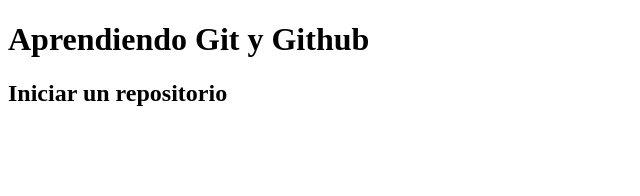
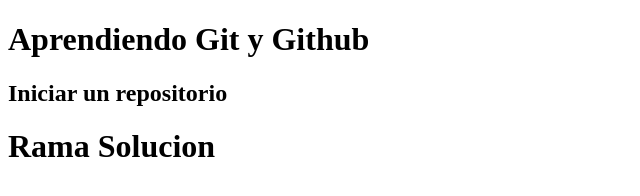
Before and after one commit to AdrianaGamboa123/mi-repositorio, a plain HTML site: page index.html in a window 1280 px wide. Shown: the whole page, without its empty margins (0-640 px from the left). Drawn offline with Linux system fonts and the light colour scheme.

Commit message:
Agregue una linea

```diff
--- a/index.html
+++ b/index.html
@@ -8,5 +8,8 @@
 <body>
     <h1>Aprendiendo Git y Github</h1>
     <h2>Iniciar un repositorio</h2>
+
+    <h1>Rama Solucion</h1>
+
 </body>
 </html>
```
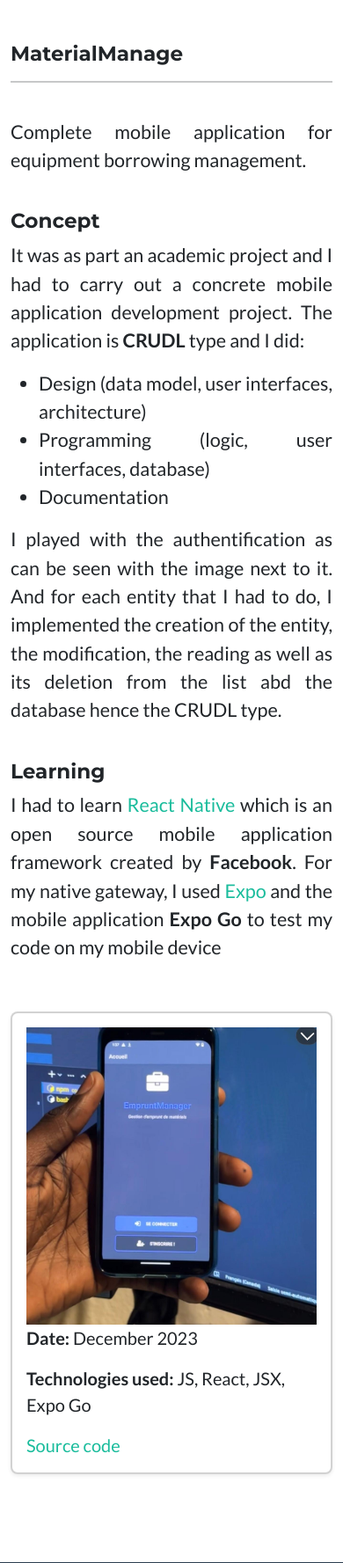
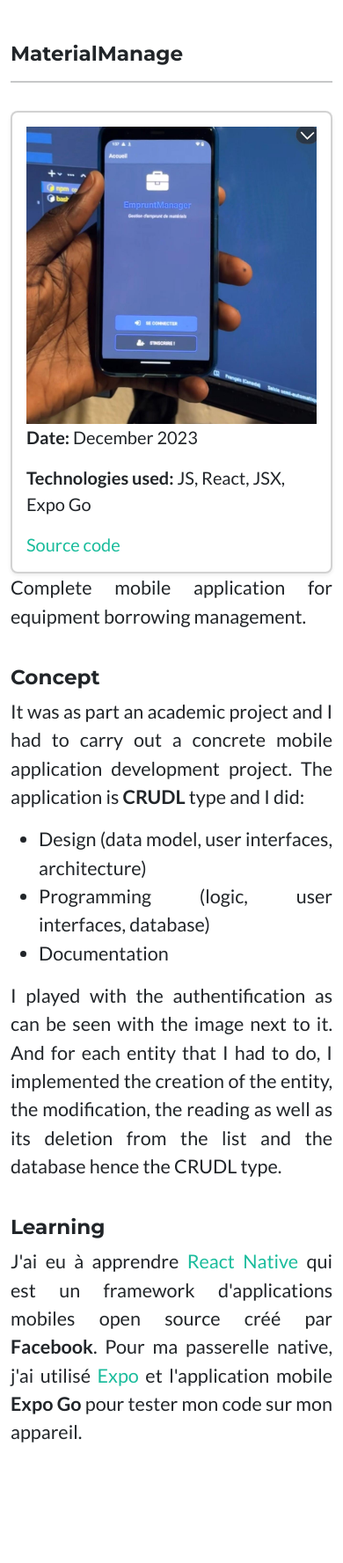
Before and after one commit to salioundong/Portfolio_Saliou, a Django app: page /materialManage in a window 390 px wide. Shown: the part 102-1879 px from the top of the page at 88% size. Run offline with Django 5.2, Linux system fonts and the light colour scheme; some libraries are stand-ins or nearby versions.

Commit message:
try to fix some responsive items

```diff
--- a/portfolio/templates/portfolio/materialManage.html
+++ b/portfolio/templates/portfolio/materialManage.html
@@ -7,14 +7,27 @@
 {% block body %}
     <div class="container" style="margin-bottom: 100px; margin-top: -50px;">
         <div class="row">
-            <div class="col-sm-12">
+            <div class="col-sm12">
                 <h3>MaterialManage</h3>
                 <hr>
             </div>
-        </div><br>
+        </div>
 
         <div class="row mb-3">
-            <div class="col-sm-8 text-justify">
+            <div class="col-12 col-md-4 order-1 order-md-2 mt-3 mt-sm-0">
+                <div class="card shadow-sm mb-sm-5">
+                    <div class="card-body">
+                        <div class="fs-5">
+                            <img class="img-fluid img-centered" src="{% static 'assets/img/img_projects/img emprunt.jpeg' %}" alt="...">
+                            <p class="card-text"><strong>Date:</strong> December 2023</p>
+                            <p class="card-text"><strong>Technologies used:</strong> JS, React, JSX, Expo Go </p>
+                            <a href="https://bitbucket.org/dev-mobile23/empruntdemateriel/src/master/" target="_blank" class="text-decoration-none">Source code</a>
+                        </div>
+                    </div>
+                </div>
+            </div>
+
+            <div class="col-12 col-md-8 order-2 order-md-1 text-justify">
                 <p class="fs-4">
                     Complete mobile application for equipment borrowing management.
                 </p><br>
@@ -31,28 +44,16 @@
                 <p class="fs-4">
                     I played with the authentification as can be seen with the image next to it.
                     And for each entity that I had to do, I implemented the creation of the entity,
-                    the modification, the reading as well as its deletion from the list abd the
+                    the modification, the reading as well as its deletion from the list and the
                     database hence the CRUDL type.
                 </p><br>
                 <h3>Learning</h3>
                 <p class="fs-4">
-                    I had to learn <a class="text-decoration-none" target="_blank" href="https://reactnative.dev/">React Native</a>
-                    which is an open source mobile application framework created by <b>Facebook</b>. For my native gateway, I used
+                    J'ai eu à apprendre <a class="text-decoration-none" target="_blank" href="https://reactnative.dev/">React Native</a>
+                    qui est un framework d'applications mobiles open source créé par <b>Facebook</b>. Pour ma passerelle native, j'ai utilisé
                     <a href="https://expo.dev/" class="text-decoration-none" target="_blank">Expo</a>
-                    and the mobile application <b>Expo Go</b> to test my code on my mobile device
+                    et l'application mobile <b>Expo Go</b> pour tester mon code sur mon appareil.
                 </p><br>
-            </div>
-            <div class="col-sm-4 mt-3 mt-sm-0">
-                <div class="card shadow-sm">
-                    <div class="card-body">
-                        <div class="fs-5">
-                            <img class="img-fluid img-centered" src="{% static 'assets/img/img_projects/img emprunt.jpeg' %}" alt="...">
-                            <p class="card-text"><strong>Date:</strong> December 2023</p>
-                            <p class="card-text"><strong>Technologies used:</strong> JS, React, JSX, Expo Go </p>
-                            <a href="https://bitbucket.org/dev-mobile23/empruntdemateriel/src/master/" target="_blank" class="text-decoration-none">Source code</a>
-                        </div>
-                    </div>
-                </div>
             </div>
         </div>
     </div>
--- a/portfolio/templates/portfolio/soccer_2023.html
+++ b/portfolio/templates/portfolio/soccer_2023.html
@@ -56,5 +56,4 @@
             </div>
         </div>
     </div>
-
 {% endblock %}
```
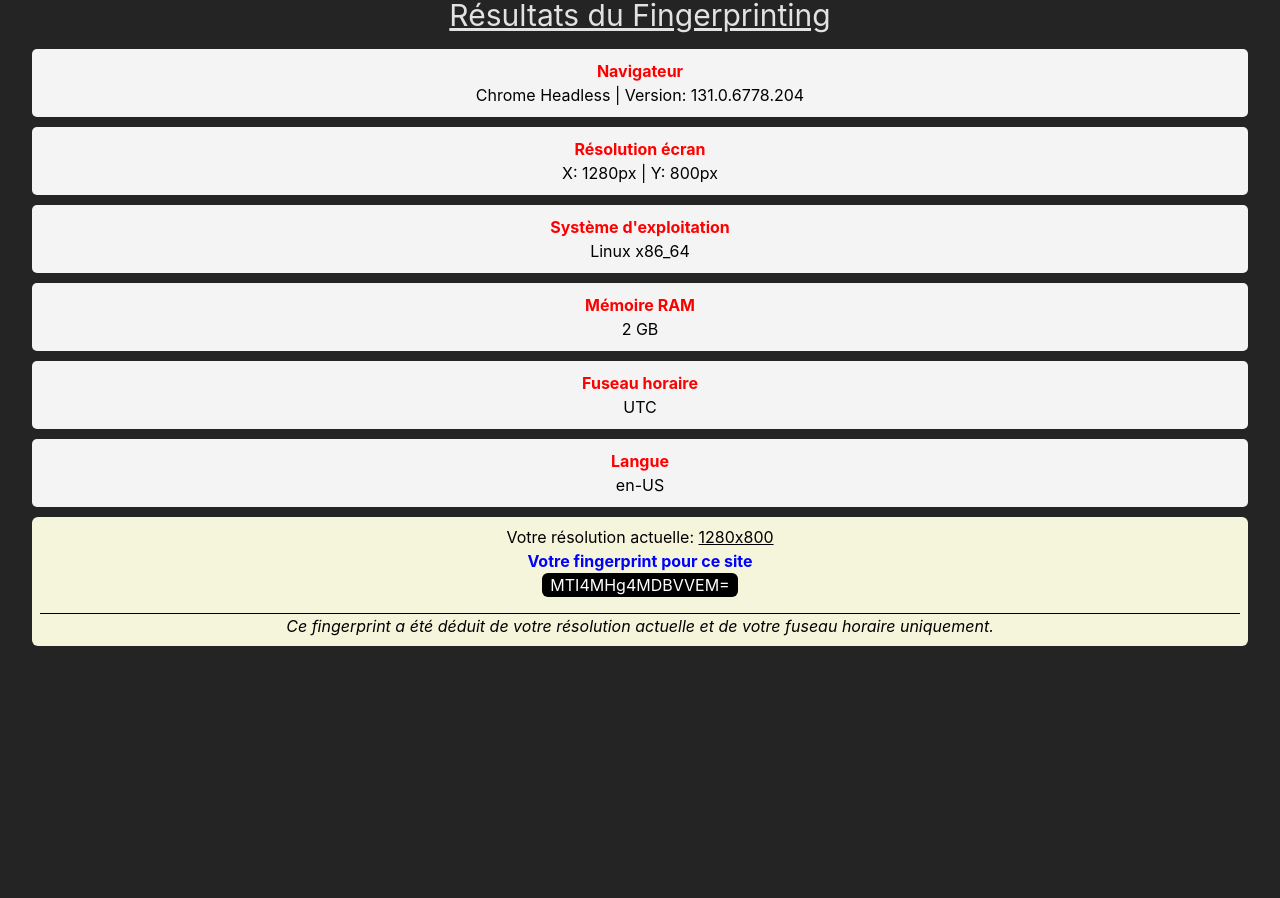
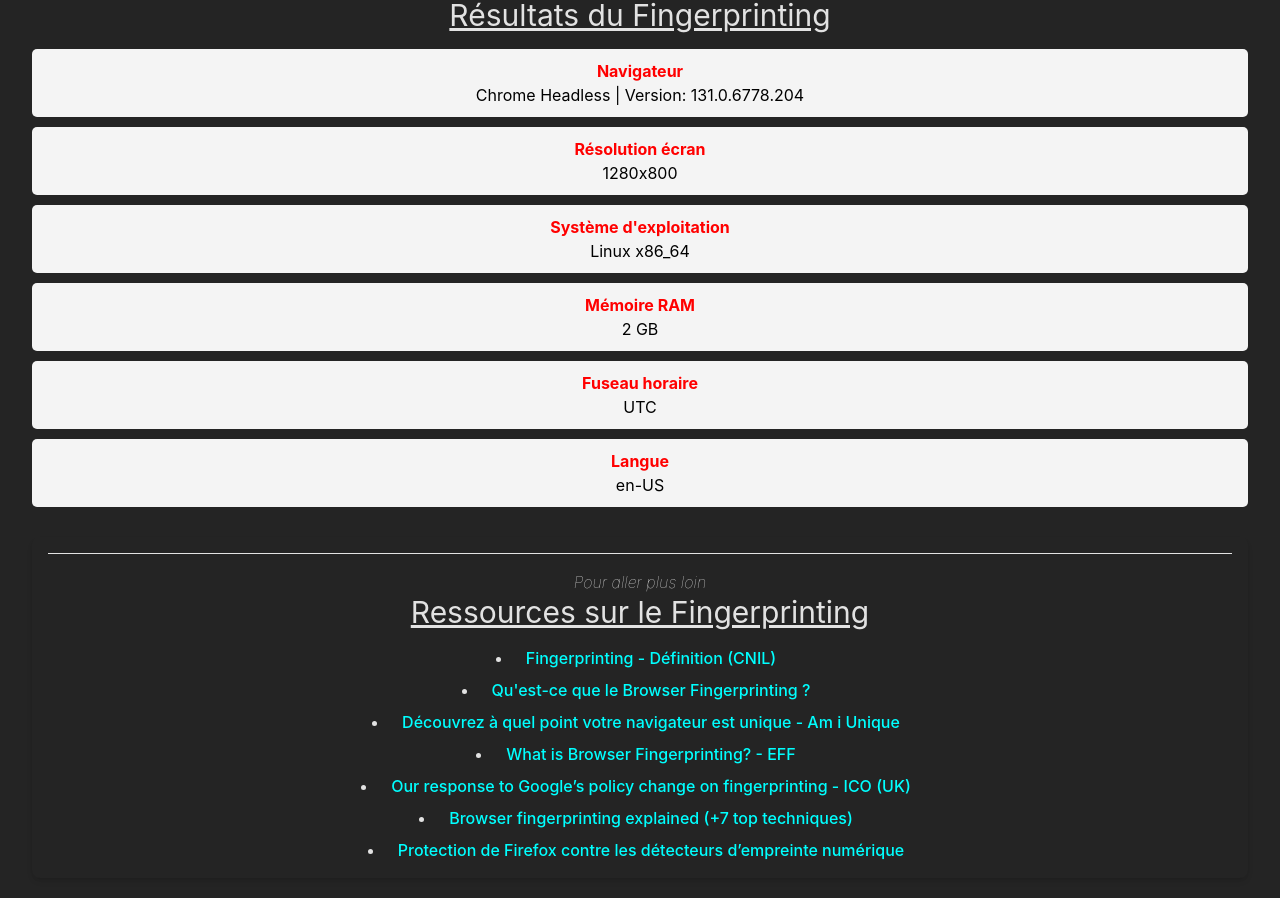
Before and after one commit to Max-Myrtho/fingerprinting-drt-6929, a React (Vite) app: page / in a window 1280 px wide. Shown: the part 180-1078 px from the top of the page. Before the commit the page ends 858 px from the top, so only its background shows below. Built offline with nearby package versions, Linux system fonts and the light colour scheme.

Commit message:
Ajout des ressources

```diff
--- a/package.json
+++ b/package.json
@@ -1,7 +1,7 @@
 {
   "name": "fingerprint-drt-6929",
   "private": true,
-  "version": "1.0.0",
+  "version": "1.3.0",
   "license": "MIT",
   "type": "module",
   "scripts": {
--- a/src/App.tsx
+++ b/src/App.tsx
@@ -1,7 +1,7 @@
 import './App.css'
 import Home from './Home'
-import CustomFingerprint from './CustomFingerprint'
 import FingerprintDetails from './FingerprintDetails'
+import Ressources from './Ressources'
 
 function App() {
 
@@ -9,7 +9,7 @@ function App() {
     <>
       <Home/>
       <FingerprintDetails />
-      <CustomFingerprint />
+      <Ressources />
     </>
   )
 }
--- a/src/CustomFingerprint.tsx
+++ b/src/CustomFingerprint.tsx
@@ -1,3 +1,7 @@
+///////////////////
+//Not used
+///////////////////
+
 import { useEffect, useState } from "react";
 
 const getFingerprint = (): string => {
@@ -35,11 +39,11 @@ const CustomFingerprint = () => {
         color: "black"
     }}>
       <h4>Votre résolution actuelle: <u>{resolution}</u></h4>
-      <b style={{color: 'blue'}}>Votre fingerprint pour ce site</b>
+      <b>Sur ce site, vous êtes identifié par ce fingerprint:</b>
       <br/>
       {fingerprint ? <span className="bg-black text-white rounded-md px-2 p-0.5">{fingerprint}</span> : <span>Calcul en cours...</span>}
     <hr className="mt-4"/>
-    <p className="italic">Ce fingerprint a été déduit de votre résolution actuelle et de votre fuseau horaire uniquement.</p>
+    <p className="italic">Ce fingerprint a été calculé en fonction de votre résolution actuelle et de votre fuseau horaire uniquement.</p>
     </div>
   );
 };
--- a/src/FingerprintDetails.tsx
+++ b/src/FingerprintDetails.tsx
@@ -1,3 +1,4 @@
+import { useState, useEffect } from "react";
 import {UAParser} from "ua-parser-js";
 
 const LiElement = ({title = "", value = ""}) => {
@@ -17,6 +18,22 @@ const LiElement = ({title = "", value = ""}) => {
 </li>);
 }
 const FingerprintDetails = () => {
+    const [resolution, setResolution] = useState<string>(`${window.innerWidth}x${window.innerHeight}`);
+
+    useEffect(() => {
+      const updateFingerprint = () => {
+        setResolution(`${window.innerWidth}x${window.innerHeight}`);
+      };
+
+      updateFingerprint()
+
+      window.addEventListener("resize", updateFingerprint);
+
+      return () => {
+        window.removeEventListener("resize", updateFingerprint);
+      };
+    }, [resolution]);
+
   const uap = new UAParser();
 
   return (
@@ -30,7 +47,7 @@ const FingerprintDetails = () => {
         wordBreak: 'break-word'
        }}>
         <LiElement title='Navigateur' value={`${uap.getResult().browser.name} | Version: ${uap.getResult().browser.version}`}/>
-        <LiElement title='Résolution écran' value={`X: ${window.innerWidth}px | Y: ${window.innerHeight}px`}/>
+        <LiElement title='Résolution écran' value={resolution}/>
         <LiElement title="Système d'exploitation" value={navigator.platform}/>
         <LiElement title='Mémoire RAM' value={`${navigator.hardwareConcurrency} GB`}/>
         <LiElement title='Fuseau horaire' value={Intl.DateTimeFormat().resolvedOptions().timeZone}/>
--- /dev/null
+++ b/src/Ressources.tsx
@@ -0,0 +1,61 @@
+interface Resource {
+    title: string;
+    url: string;
+  }
+
+const resources: Resource[] = [
+    {
+        title: "Fingerprinting -  Définition (CNIL)",
+        url: "https://www.cnil.fr/fr/definition/fingerprinting"
+    },
+    {
+        title: "Qu'est-ce que le Browser Fingerprinting ?",
+        url: "https://friendlycaptcha.com/fr/wiki/what-is-browser-fingerprinting/"
+    },
+    {
+        title: "Découvrez à quel point votre navigateur est unique - Am i Unique",
+        url: "https://amiunique.org/fr"
+    },
+    {
+        title: "What is Browser Fingerprinting? - EFF",
+        url: "https://panopticlick.eff.org/",
+    },
+    {
+        title: "Our response to Google’s policy change on fingerprinting - ICO (UK)",
+        url: "https://ico.org.uk/about-the-ico/media-centre/news-and-blogs/2024/12/our-response-to-google-s-policy-change-on-fingerprinting/",
+    },
+    {
+        title: "Browser fingerprinting explained (+7 top techniques)",
+        url: "https://fingerprint.com/blog/browser-fingerprinting-techniques/",
+    },
+    {
+        title: "Protection de Firefox contre les détecteurs d’empreinte numérique",
+        url: "https://support.mozilla.org/fr/kb/protection-firefox-contre-detecteurs-empreinte-numerique",
+    },
+];
+
+const Ressources = () => {
+    return (
+        <div className="p-4 rounded-lg shadow-md my-5">
+            <hr/>
+          <h4 className="font-thin mt-4 italic">Pour aller plus loin</h4>
+          <h4 className="text-3xl text-center mb-4 underline">Ressources sur le Fingerprinting</h4>
+          <ul className="list-disc list-inside mt-3 space-y-2">
+            {resources.map((resource, index) => (
+                <li>
+                    <a
+                key={index}
+                className="p-2 rounded-xl"
+                  href={resource.url}
+                  target="_blank"
+                >
+                  {resource.title}
+                </a>
+              </li>
+            ))}
+          </ul>
+        </div>
+      );
+}
+
+export default Ressources
--- a/src/index.css
+++ b/src/index.css
@@ -12,7 +12,8 @@ a {
   animation-duration: 1000ms;
 }
 a:hover {
-  color: blue;
+  color: rgb(0, 255, 195);
+  text-decoration: underline;
 }
 
 body {
```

########

- _Problem_
Each line above that holds the string "none" should be copied and shown.

- _Completed exercise_
+                            <a href="https://bitbucket.org/dev-mobile23/empruntdemateriel/src/master/" target="_blank" class="text-decoration-none">Source code</a>
-                    I had to learn <a class="text-decoration-none" target="_blank" href="https://reactnative.dev/">React Native</a>
+                    J'ai eu à apprendre <a class="text-decoration-none" target="_blank" href="https://reactnative.dev/">React Native</a>
                     <a href="https://expo.dev/" class="text-decoration-none" target="_blank">Expo</a>
-                            <a href="https://bitbucket.org/dev-mobile23/empruntdemateriel/src/master/" target="_blank" class="text-decoration-none">Source code</a>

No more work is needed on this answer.